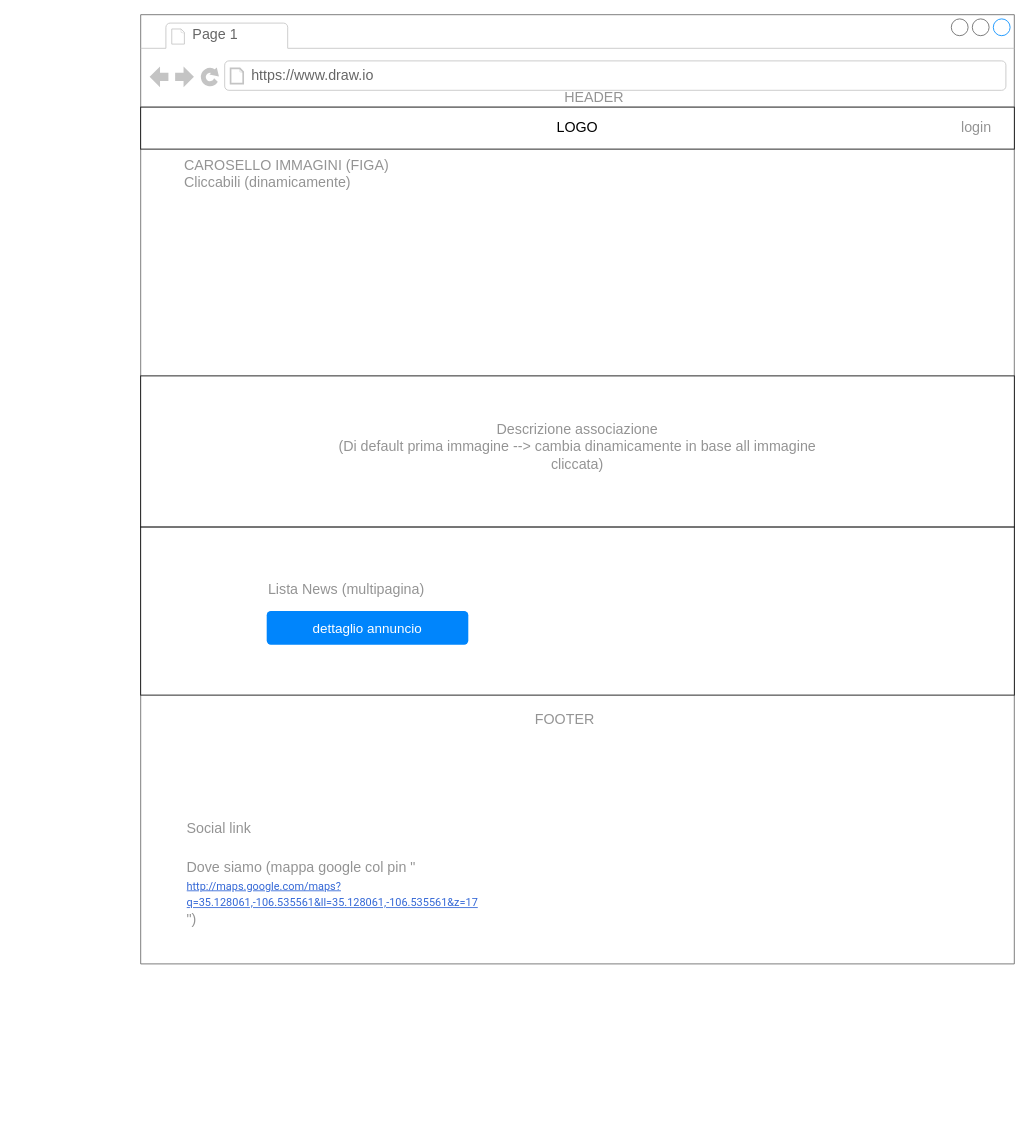
This is client/proj-ltw.drawio from Fabrikh/ProgettoLTW, a draw.io file, before an edit. Source tidied: cells renumbered, new cells numbered last; positions are measured from the earlier drawing's top-left corner, leaving out a move shared by most shapes. Both pictures are drawn from the tidied source at 84%, with x=0, y=0 at pixel (65, 14).
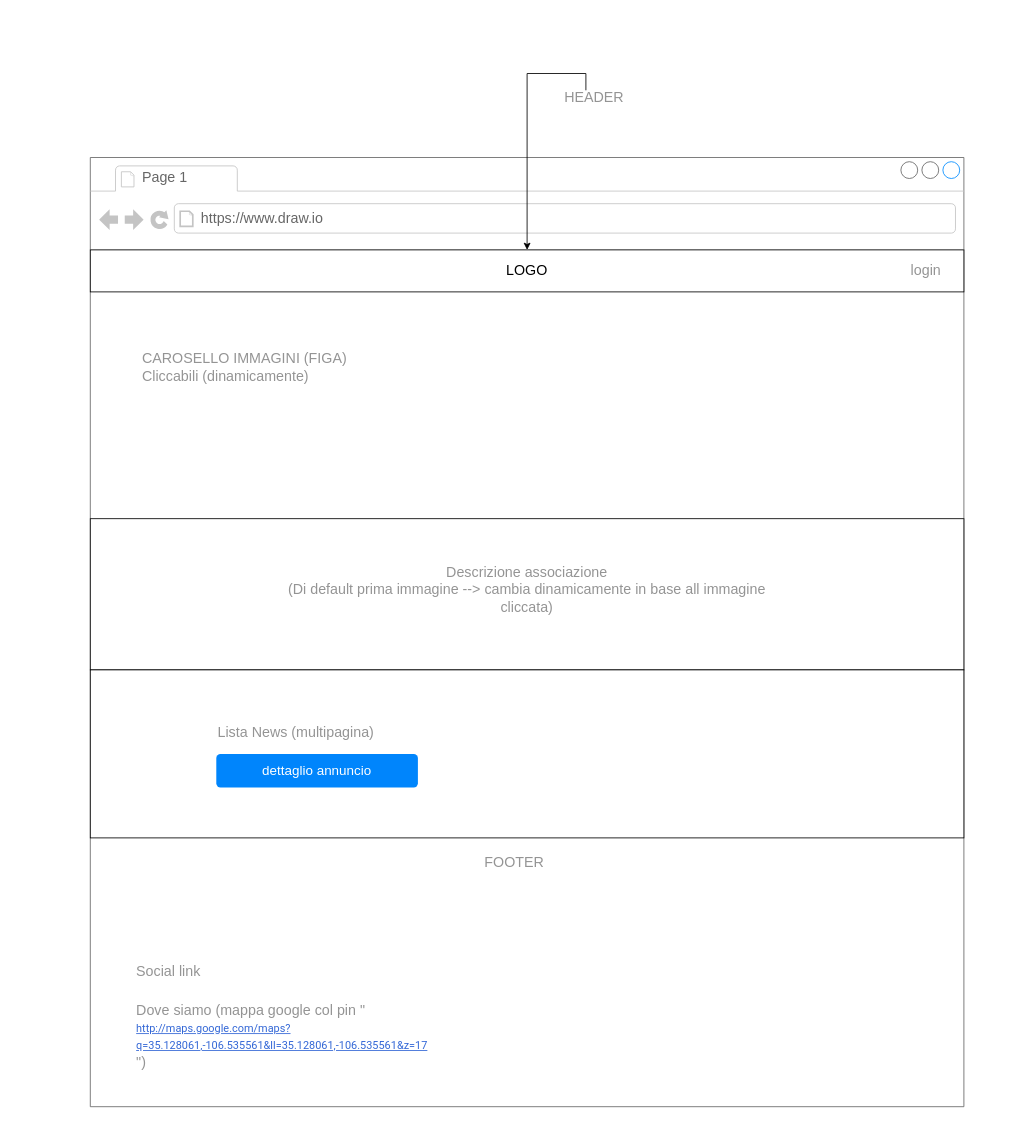
The same page after the edit.

The edit, as a diff of the source:
```diff
@@
 <mxGraphModel>
   <root>
     <mxCell id="0" />
     <mxCell id="1" parent="0" />
     <mxCell id="2" style="strokeWidth=1;shadow=0;dashed=0;align=center;html=1;shape=mxgraph.mockup.containers.browserWindow;rSize=0;strokeColor=#666666;strokeColor2=#008cff;strokeColor3=#c4c4c4;mainText=,;fontSize=19;" parent="1" vertex="1">
-      <mxGeometry x="90" width="1040" height="1130" as="geometry" />
+      <mxGeometry x="30" y="170" width="1040" height="1130" as="geometry" />
     </mxCell>
     <mxCell id="3" value="Page 1" style="strokeWidth=1;shadow=0;dashed=0;align=center;html=1;shape=mxgraph.mockup.containers.anchor;fontSize=17;fontColor=#666666;align=left;" parent="2" vertex="1">
       <mxGeometry x="60" y="12" width="110" height="26" as="geometry" />
     </mxCell>
     <mxCell id="4" value="https://www.draw.io" style="strokeWidth=1;shadow=0;dashed=0;align=center;html=1;shape=mxgraph.mockup.containers.anchor;rSize=0;fontSize=17;fontColor=#666666;align=left;" parent="2" vertex="1">
       <mxGeometry x="130" y="60" width="250" height="26" as="geometry" />
     </mxCell>
     <mxCell id="5" style="rounded=0;whiteSpace=wrap;html=1;" parent="2" vertex="1">
       <mxGeometry y="110" width="1040" height="50" as="geometry" />
     </mxCell>
     <mxCell id="6" value="&lt;font style=&quot;font-size: 17px&quot;&gt;LOGO&lt;/font&gt;" style="text;html=1;strokeColor=none;fillColor=none;align=center;verticalAlign=middle;whiteSpace=wrap;rounded=0;" parent="2" vertex="1">
       <mxGeometry x="470" y="125" width="100" height="20" as="geometry" />
     </mxCell>
     <mxCell id="7" value="login" style="text;html=1;strokeColor=none;fillColor=none;align=center;verticalAlign=middle;whiteSpace=wrap;rounded=0;fontSize=17;fontColor=#949494;" parent="2" vertex="1">
       <mxGeometry x="960" y="125" width="70" height="20" as="geometry" />
     </mxCell>
     <mxCell id="8" style="rounded=0;whiteSpace=wrap;html=1;fontSize=17;fontColor=#949494;align=left;" parent="2" vertex="1">
       <mxGeometry y="430" width="1040" height="180" as="geometry" />
     </mxCell>
     <mxCell id="9" value="Descrizione associazione&lt;br&gt;(Di default prima immagine --&amp;gt; cambia dinamicamente in base all immagine cliccata)" style="text;html=1;strokeColor=none;fillColor=none;align=center;verticalAlign=middle;whiteSpace=wrap;rounded=0;fontSize=17;fontColor=#949494;" parent="2" vertex="1">
       <mxGeometry x="230" y="450" width="580" height="130" as="geometry" />
     </mxCell>
     <mxCell id="10" style="rounded=0;whiteSpace=wrap;html=1;fontSize=17;fontColor=#949494;align=left;" parent="2" vertex="1">
       <mxGeometry y="610" width="1040" height="200" as="geometry" />
     </mxCell>
     <mxCell id="11" style="edgeStyle=orthogonalEdgeStyle;rounded=0;orthogonalLoop=1;jettySize=auto;html=1;exitX=0.5;exitY=1;exitDx=0;exitDy=0;fontSize=17;fontColor=#949494;" parent="2" edge="1" source="10" target="10">
       <mxGeometry relative="1" as="geometry" />
     </mxCell>
     <mxCell id="12" value="dettaglio annuncio" style="html=1;shadow=0;dashed=0;shape=mxgraph.bootstrap.rrect;rSize=5;strokeColor=none;strokeWidth=1;fillColor=#0085FC;fontColor=#FFFFFF;whiteSpace=wrap;align=center;verticalAlign=middle;spacingLeft=0;fontStyle=0;fontSize=16;spacing=5;" parent="2" vertex="1">
       <mxGeometry x="150" y="710" width="240" height="40" as="geometry" />
     </mxCell>
     <mxCell id="13" value="Lista News (multipagina)" style="text;html=1;strokeColor=none;fillColor=none;align=center;verticalAlign=middle;whiteSpace=wrap;rounded=0;fontSize=17;fontColor=#949494;" parent="2" vertex="1">
       <mxGeometry x="-90" y="610" width="670" height="150" as="geometry" />
     </mxCell>
     <mxCell id="14" style="edgeStyle=orthogonalEdgeStyle;rounded=0;orthogonalLoop=1;jettySize=auto;html=1;exitX=0.5;exitY=1;exitDx=0;exitDy=0;fontSize=17;fontColor=#949494;" parent="2" edge="1" source="10" target="10">
       <mxGeometry relative="1" as="geometry" />
     </mxCell>
     <mxCell id="15" value="FOOTER" style="text;html=1;strokeColor=none;fillColor=none;align=center;verticalAlign=middle;whiteSpace=wrap;rounded=0;fontSize=17;fontColor=#949494;" parent="2" vertex="1">
       <mxGeometry x="170" y="820" width="670" height="40" as="geometry" />
     </mxCell>
     <mxCell id="16" value="&lt;h1&gt;&lt;span style=&quot;font-size: 17px ; font-weight: normal&quot;&gt;Social link&lt;/span&gt;&lt;/h1&gt;&lt;div&gt;&lt;span style=&quot;font-size: 17px ; font-weight: normal&quot;&gt;Dove siamo (mappa google col pin &quot;&lt;/span&gt;&lt;/div&gt;&lt;a class=&quot;DbQRg&quot; target=&quot;_blank&quot; href=&quot;http://maps.google.com/maps?q=35.128061%2C-106.535561&amp;amp;ll=35.128061%2C-106.535561&amp;amp;z=17&amp;amp;authuser=3&quot; style=&quot;color: rgb(51 , 103 , 214) ; font-size: 13px ; font-family: &amp;#34;roboto&amp;#34; , &amp;#34;arial&amp;#34; , sans-serif ; background-color: rgb(255 , 255 , 255)&quot;&gt;http://maps.google.com/maps?q=35.128061,-106.535561&amp;amp;ll=35.128061,-106.535561&amp;amp;z=17&lt;/a&gt;&lt;div&gt;&lt;span style=&quot;font-size: 17px ; font-weight: normal&quot;&gt;&quot;)&lt;/span&gt;&lt;/div&gt;" style="text;html=1;strokeColor=none;fillColor=none;spacing=5;spacingTop=-20;whiteSpace=wrap;overflow=hidden;rounded=0;fontSize=17;fontColor=#949494;align=left;" parent="2" vertex="1">
       <mxGeometry x="50" y="930" width="430" height="200" as="geometry" />
     </mxCell>
+    <mxCell id="18" value="CAROSELLO IMMAGINI (FIGA)&lt;br&gt;Cliccabili (dinamicamente)" style="text;html=1;strokeColor=none;fillColor=none;align=left;verticalAlign=middle;whiteSpace=wrap;rounded=0;fontSize=17;fontColor=#949494;" parent="2" vertex="1">
+      <mxGeometry x="60" y="190" width="280" height="120" as="geometry" />
+    </mxCell>
+    <mxCell id="19" style="edgeStyle=orthogonalEdgeStyle;rounded=0;jettySize=auto;html=1;exitX=0.25;exitY=0;exitDx=0;exitDy=0;fontSize=17;fontColor=#949494;" parent="1" edge="1" source="17" target="5">
+      <mxGeometry relative="1" as="geometry" />
+    </mxCell>
     <mxCell id="17" value="HEADER" style="text;html=1;strokeColor=none;fillColor=none;align=center;verticalAlign=middle;whiteSpace=wrap;rounded=0;fontSize=17;fontColor=#949494;" parent="1" vertex="1">
       <mxGeometry x="610" y="90" width="40" height="20" as="geometry" />
     </mxCell>
-    <mxCell id="18" value="CAROSELLO IMMAGINI (FIGA)&lt;br&gt;Cliccabili (dinamicamente)" style="text;html=1;strokeColor=none;fillColor=none;align=left;verticalAlign=middle;whiteSpace=wrap;rounded=0;fontSize=17;fontColor=#949494;" parent="1" vertex="1">
-      <mxGeometry x="140" y="130" width="280" height="120" as="geometry" />
-    </mxCell>
   </root>
 </mxGraphModel>
```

········

▶ _What the task asks_
Filtering the entries above by the word "edit", copy each line that matches.

▶ _Task response_
This is client/proj-ltw.drawio from Fabrikh/ProgettoLTW, a draw.io file, before an edit. Source tidied: cells renumbered, new cells numbered last; positions are measured from the earlier drawing's top-left corner, leaving out a move shared by most shapes. Both pictures are drawn from the tidied source at 84%, with x=0, y=0 at pixel (65, 14).
The same page after the edit.
The edit, as a diff of the source:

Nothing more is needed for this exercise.